Background: Eating disorders are serious conditions associated with an impaired health-related quality of life and increased healthcare utilization and costs. Despite the existence of evidence-based treatments, access to treatment is often delayed due to insufficient health care resources. Internet-based self-help interventions may have the potential to successfully bridge waiting time for face-to-face outpatient treatment and, thus, contribute to overcoming treatment gaps. However, little is known about the feasibility of implementing such interventions into routine healthcare. The aim of this study is to analyze the effects and feasibility of an Internet-based self-help intervention (everyBody Plus) specifically designed for patients with Bulimia Nervosa, Binge Eating Disorder and other specified feeding and eating disorders (OSFED) on a waiting list for outpatient face-to-face treatment. The aim of this paper is to describe the study protocol.
Methods: A multi-country randomized controlled trial will be conducted in Germany and the UK. N = 275 female patients awaiting outpatient treatment will be randomly allocated either to the guided online self-help intervention "everyBody Plus" or a waitlist control group condition without access to the intervention. everyBody Plus comprises eight weekly sessions that cover topics related to eating and exercise patterns, coping with negative emotions and stress as well as improving body image.
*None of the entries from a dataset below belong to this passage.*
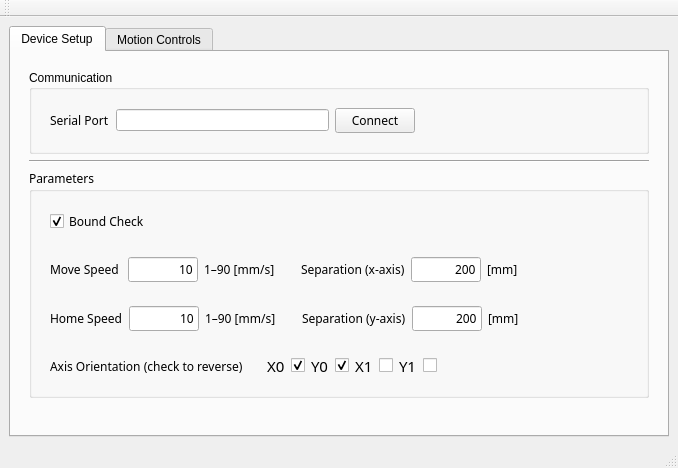
The window that flyherder_demo_gui/flyherder_demo_gui/flyherder_gui.ui (iorodeo/flyherder_device_software) describes before a commit, drawn with Qt 5.
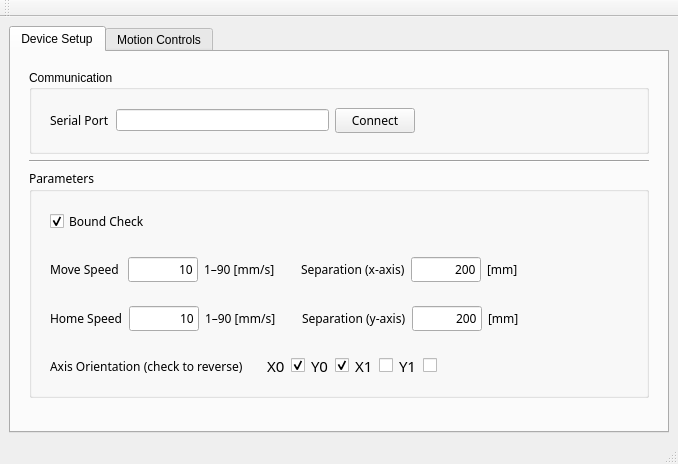
The same window after the commit. The open tabs and pages were chosen to show the change.

Commit message: Changes which tab is open on startup.

The edit to the form file:
```diff
--- a/flyherder_demo_gui/flyherder_demo_gui/flyherder_gui.ui
+++ b/flyherder_demo_gui/flyherder_demo_gui/flyherder_gui.ui
@@ -10,7 +10,7 @@
     <x>0</x>
     <y>0</y>
     <width>678</width>
-    <height>468</height>
+    <height>464</height>
    </rect>
   </property>
   <property name="sizePolicy">
```
Left out of the diff: 2 changed lines with no effect on the pictures. The commit also changes 1 other file.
Participants will receive weekly individualized feedback based on their self-monitoring and journal entries. Assessments will take place at baseline, post-intervention as well as at 6- and 12-months follow up. In addition, all participants will be asked to monitor core eating disorder symptoms weekly to provide data on the primary outcome. The primary outcome will be number of weeks after randomization until a patient achieves a clinically relevant improvement in core symptoms (BMI, binge eating, compensatory behaviors) for the first time. Secondary outcomes include frequency of core symptoms and eating disorder related attitudes and behaviors, as well as associated psychopathology. Additional secondary outcomes will be the participating therapists' confidence in treating eating disorders as well as perceived benefits of everyBody Plus for patients.
Discussion: To the best of our knowledge, this is the first randomized controlled trial examining the effects of Internet-based self-help for outpatients with eating disorders awaiting face-to-face outpatient treatment. If proven to be effective and successfully implemented, Internet-based self-help programs might be used as a first step of treatment within a stepped-care approach, thus reducing burden and cost for both patients and health care providers.
- Eating disorders
- Internet-based interventions
- Guided self-help
- Bridging waiting time
- Randomized controlled trial